Once I got the RPi up and running headless on my local network, its time to build the software foundation that I’ll need to make it an effective development environment. These are the packages that I loaded to get myself up and running.
Do Your House Cleaning First
I’m loading software via the Linux
apt-get utility and you need to make sure its database is up to date. First thing to do is to update apt-get’s local database with server’s pkglist’s files. Then checks for outdated packages in the system and automatically upgrades them. Execute the following commands:
sudo apt-get update
sudo apt-get upgrade
Search for Package or Package Description
Some times you don’t know package name but aware of some keywords to search the package. To search for packages, use the following:
apt-cache search "text-to-search"
apt-cache search "text-to-search" | grep "more-search-text"
Synaptic is a graphical package management program for Linux software. It provides the same features as the
apt-get command line utility with a X Windows GUI front-end. While I will not be using X Windows at this moment, in the future I will and
synaptic is a very nice alternative to apt-get when in in X Windows.
sudo apt-get install synaptic
Vim is a highly configurable text editor and widely available for many different platforms. Emacs also has a large following, but I think everyone needs to be prepared to use
vim if your serious about Linux. The RPi Linux distribution appears to have
vi loaded but
vim is a superior tool.
sudo apt-get install vim
sudo apt-get install vim-gtk
PyRoom is a a fullscreen editor without buttons, widgets, formatting options, menus and with only the minimum of required dialog windows, it doesn’t have any distractions and lets you focus on writing and only writing. It is the polar opposite of Vim, and as such, is a good editor for the novice or casual user, but requires X Windows and Python.
sudo apt-get install pyroom
Given that I plan to hack some to-be-determined applications using the RPi, I should consider establish some tools for source code management. The last time I did serious software development in Linux (really Unix), I was using Source Code Control System (SCCS). The tools are much improved now and
git is hands down the way to go.
sudo apt-get install git
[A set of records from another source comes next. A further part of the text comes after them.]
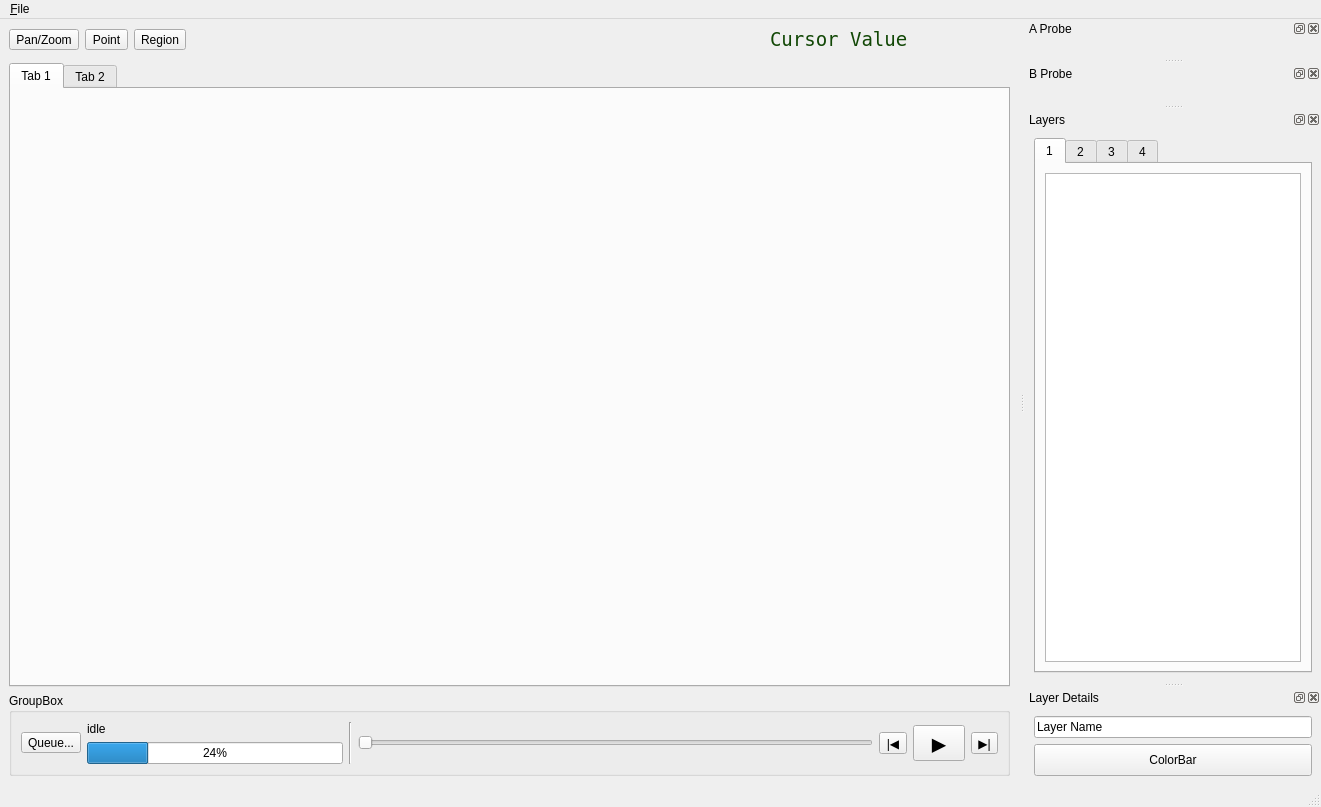
The window that py/cspov/ui/pov_main.ui (ssec/sift) describes before a commit, drawn with Qt 5.
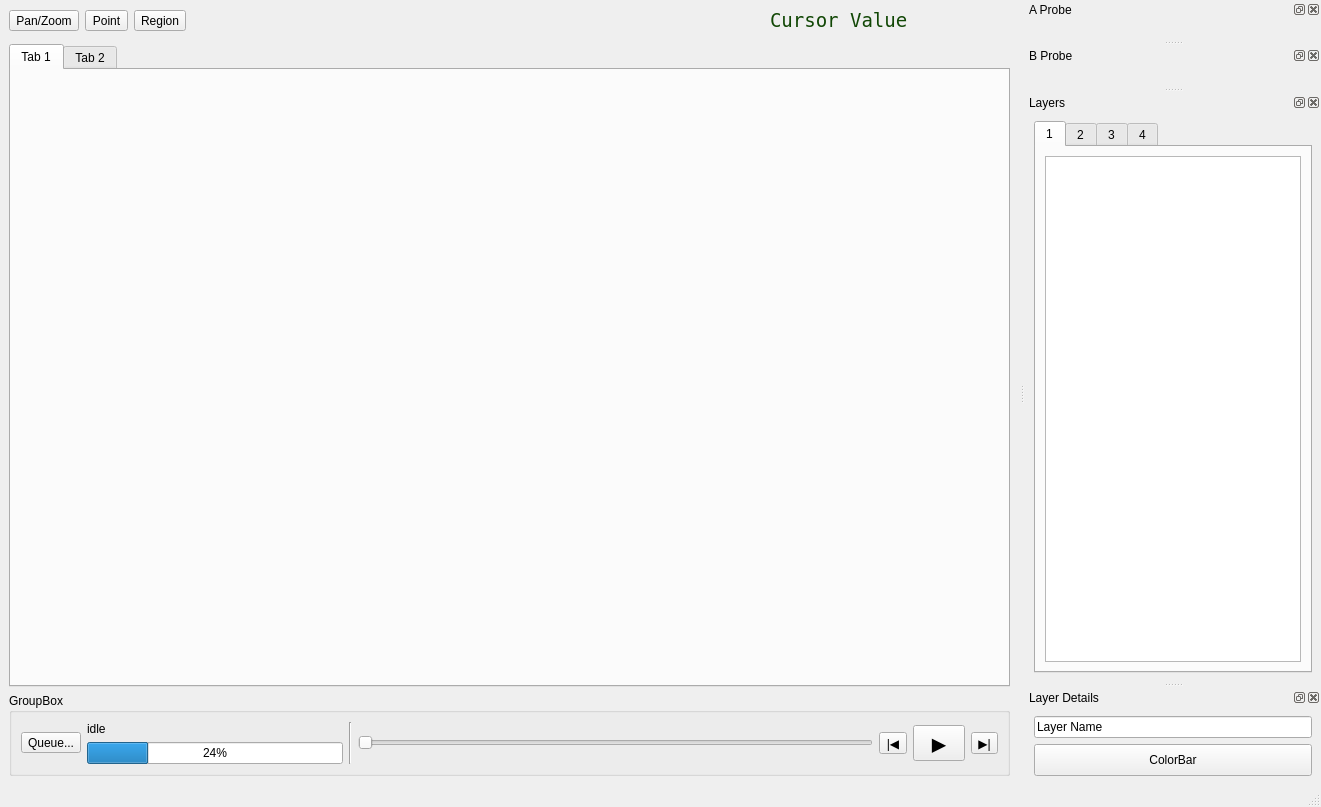
The same window after the commit.

Commit message: command-O open dialog works, but document listbox doesn't update and BT bands look a bit weird

Diff of the .ui file:
```diff
--- a/py/cspov/ui/pov_main.ui
+++ b/py/cspov/ui/pov_main.ui
@@ -308,13 +308,6 @@
      <height>22</height>
     </rect>
    </property>
-   <widget class="QMenu" name="menu_File">
-    <property name="title">
-     <string>&amp;File</string>
-    </property>
-    <addaction name="action_Open"/>
-   </widget>
-   <addaction name="menu_File"/>
   </widget>
   <widget class="QStatusBar" name="statusbar"/>
   <widget class="QDockWidget" name="probeAPane">
```
Left out of the diff: 10 changed lines with no effect on the pictures. The commit also changes 3 other files.
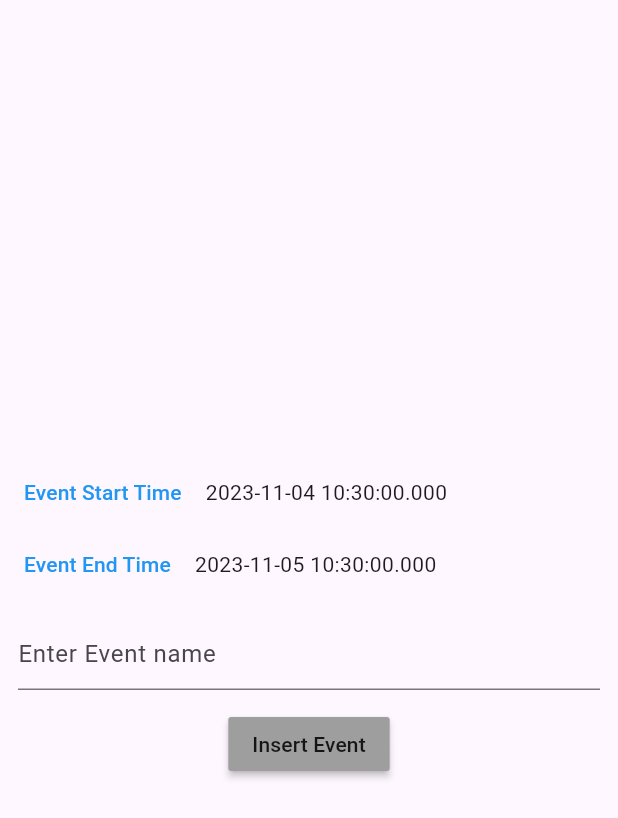
After one commit to Sebastian27007/taller3, a Flutter app: the Home screen opened directly, on a phone screen of 412 x 824 dp. The commit adds this screen. Shown: the top 818 px of the screen. Run offline on Flutter 3.47's test engine with Material 3 defaults, Android fonts, the light colour scheme and no system bars; our stand-ins replace flutter_datetime_picker, googleapis_auth; missing offline and left inert: Calendar, googleapis.

Commit message:
Google calendar api en proceso

```diff
--- /dev/null
+++ b/lib/CalenderClient.dart
@@ -0,0 +1,56 @@
+import 'dart:developer';
+
+import 'package:flutter/material.dart';
+import "package:googleapis_auth/auth_io.dart";
+import 'package:googleapis/calendar/v3.dart';
+import 'package:url_launcher/url_launcher.dart';
+
+class CalendarClient {
+  static const _scopes = const [CalendarApi.CalendarScope];
+
+  insert(title, startTime, endTime) {
+    var _clientID = new ClientId("YOUR_CLIENT_ID", "");
+    clientViaUserConsent(_clientID, _scopes, prompt).then((AuthClient client) {
+      var calendar = CalendarApi(client);
+      calendar.calendarList.list().then((value) => print("VAL________$value"));
+
+      String calendarId = "primary";
+      Event event = Event(); // Create object of event
+
+      event.summary = title;
+
+      EventDateTime start = new EventDateTime();
+      start.dateTime = startTime;
+      start.timeZone = "GMT+05:00";
+      event.start = start;
+
+      EventDateTime end = new EventDateTime();
+      end.timeZone = "GMT+05:00";
+      end.dateTime = endTime;
+      event.end = end;
+      try {
+        calendar.events.insert(event, calendarId).then((value) {
+          print("ADDEDDD_________________${value.status}");
+          if (value.status == "confirmed") {
+            log('Event added in google calendar');
+          } else {
+            log("Unable to add event in google calendar");
+          }
+        });
+      } catch (e) {
+        log('Error creating event $e');
+      }
+    });
+  }
+
+  void prompt(String url) async {
+    print("Please go to the following URL and grant access:");
+    print("  => $url");
+    print("");
+
+    if (await canLaunch(url)) {
+      await launch(url);
+    } else {
+      throw 'Could not launch $url';
+    }
+  }
--- /dev/null
+++ b/lib/Home.dart
@@ -0,0 +1,97 @@
+import 'dart:developer';
+
+import 'package:Calendar/CalenderClient.dart';
+import 'package:flutter/material.dart';
+import 'package:flutter_datetime_picker/flutter_datetime_picker.dart';
+
+class Home extends StatefulWidget {
+  @override
+  _HomeState createState() => _HomeState();
+}
+
+class _HomeState extends State<Home> {
+  CalendarClient calendarClient = CalendarClient();
+  DateTime startTime = DateTime.now();
+  DateTime endTime = DateTime.now().add(Duration(days: 1));
+  TextEditingController _eventName = TextEditingController();
+  @override
+  Widget build(BuildContext context) {
+    return Scaffold(
+      body: _body(context),
+    );
+  }
+
+  _body(BuildContext context) {
+    return Center(
+      child: Column(
+        mainAxisAlignment: MainAxisAlignment.center,
+        children: <Widget>[
+          Row(
+            children: <Widget>[
+              FlatButton(
+                  onPressed: () {
+                    DatePicker.showDateTimePicker(context,
+                        showTitleActions: true,
+                        minTime: DateTime(2019, 3, 5),
+                        maxTime: DateTime(2200, 6, 7), onChanged: (date) {
+                      print('change $date');
+                    }, onConfirm: (date) {
+                      setState(() {
+                        this.startTime = date;
+                      });
+                    }, currentTime: DateTime.now(), locale: LocaleType.en);
+                  },
+                  child: Text(
+                    'Event Start Time',
+                    style: TextStyle(color: Colors.blue),
+                  )),
+              Text('$startTime'),
+            ],
+          ),
+          Row(
+            children: <Widget>[
+              FlatButton(
+                  onPressed: () {
+                    DatePicker.showDateTimePicker(context,
+                        showTitleActions: true,
+                        minTime: DateTime(2019, 3, 5),
+                        maxTime: DateTime(2200, 6, 7), onChanged: (date) {
+                      print('change $date');
+                    }, onConfirm: (date) {
+                      setState(() {
+                        this.endTime = date;
+                      });
+                    }, currentTime: DateTime.now(), locale: LocaleType.en);
+                  },
+                  child: Text(
+                    'Event End Time',
+                    style: TextStyle(color: Colors.blue),
+                  )),
+              Text('$endTime'),
+            ],
+          ),
+          Padding(
+            padding: const EdgeInsets.all(12.0),
+            child: TextField(
+              controller: _eventName,
+              decoration: InputDecoration(hintText: 'Enter Event name'),
+            ),
+          ),
+          RaisedButton(
+              child: Text(
+                'Insert Event',
+              ),
+              color: Colors.grey,
+              onPressed: () {
+                //log('add event pressed');
+                calendarClient.insert(
+                  _eventName.text,
+                  startTime,
+                  endTime,
+                );
+              }),
+        ],
+      ),
+    );
+  }
+}
--- a/lib/main.dart
+++ b/lib/main.dart
@@ -1,6 +1,8 @@
 import 'package:flutter/material.dart';
 import 'package:ti3app/Login_app.dart';
 import 'package:ti3app/ChatPage.dart';
+import 'package:Calendar/Home.dart';
+
 
 void main() {
   runApp(const MyApp());
```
We all have a favorite browser and I choose
chromium for my RPi. Chromium serves as a base for Google Chrome, which is Chromium re-branded (name and logo) with very few additions.
sudo apt-get install chromium